C Minor Barred
You can determine the name of the chord when the root (lowest) note is played on the frets in the chart below.
|Minor Chord||–||–||C Open||C#/Db||D||D#/Eb||E||F||F#/Gb||G||G#/Ab||A||A#/Bb||B|
You may want to try the alternate fingering below for
the barred form. It’s a lot easier to play. It omits the
root note which might sound a little different at first,
but it’s still a C minor chord. This is called an inversion.
You’ll learn more about inversions when you get to dominant
7th chords. When you are fretting it imagine an invisible
finger fretting the root note on the 5th or you may get
in a bad habit of using the note on the 4th fret to name
the chord, which would be wrong.
A great way to master the fingering for the C minor style
barre is to play it on the 4th fret, then 2nd, and so on.
Continue up the fret board all the way up to the 12th fret.
Then go all the way back down to the open position. It’s
a bit tough at first, but with practice you’ll get it!

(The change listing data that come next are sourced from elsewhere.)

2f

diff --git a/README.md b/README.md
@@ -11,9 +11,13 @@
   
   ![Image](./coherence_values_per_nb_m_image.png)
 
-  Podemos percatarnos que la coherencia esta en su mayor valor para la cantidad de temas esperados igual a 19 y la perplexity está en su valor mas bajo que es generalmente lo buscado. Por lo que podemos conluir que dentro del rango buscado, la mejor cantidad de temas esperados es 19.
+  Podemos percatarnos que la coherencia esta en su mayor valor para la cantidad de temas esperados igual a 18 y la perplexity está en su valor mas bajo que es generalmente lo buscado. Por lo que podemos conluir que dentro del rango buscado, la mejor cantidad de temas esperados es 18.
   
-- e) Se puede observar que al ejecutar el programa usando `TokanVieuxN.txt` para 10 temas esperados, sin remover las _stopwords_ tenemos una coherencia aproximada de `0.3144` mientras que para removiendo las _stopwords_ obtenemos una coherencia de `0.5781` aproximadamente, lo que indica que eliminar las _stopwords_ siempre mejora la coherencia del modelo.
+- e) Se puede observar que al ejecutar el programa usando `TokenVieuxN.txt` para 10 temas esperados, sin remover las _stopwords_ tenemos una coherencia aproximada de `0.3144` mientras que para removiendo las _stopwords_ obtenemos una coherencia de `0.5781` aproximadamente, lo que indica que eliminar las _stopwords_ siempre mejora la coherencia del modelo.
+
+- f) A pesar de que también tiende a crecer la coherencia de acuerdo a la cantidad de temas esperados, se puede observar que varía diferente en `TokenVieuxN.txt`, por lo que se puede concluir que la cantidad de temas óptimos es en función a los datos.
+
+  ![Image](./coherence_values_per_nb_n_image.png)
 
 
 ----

The exercise is performed in the audio example below using
the alternate fingering.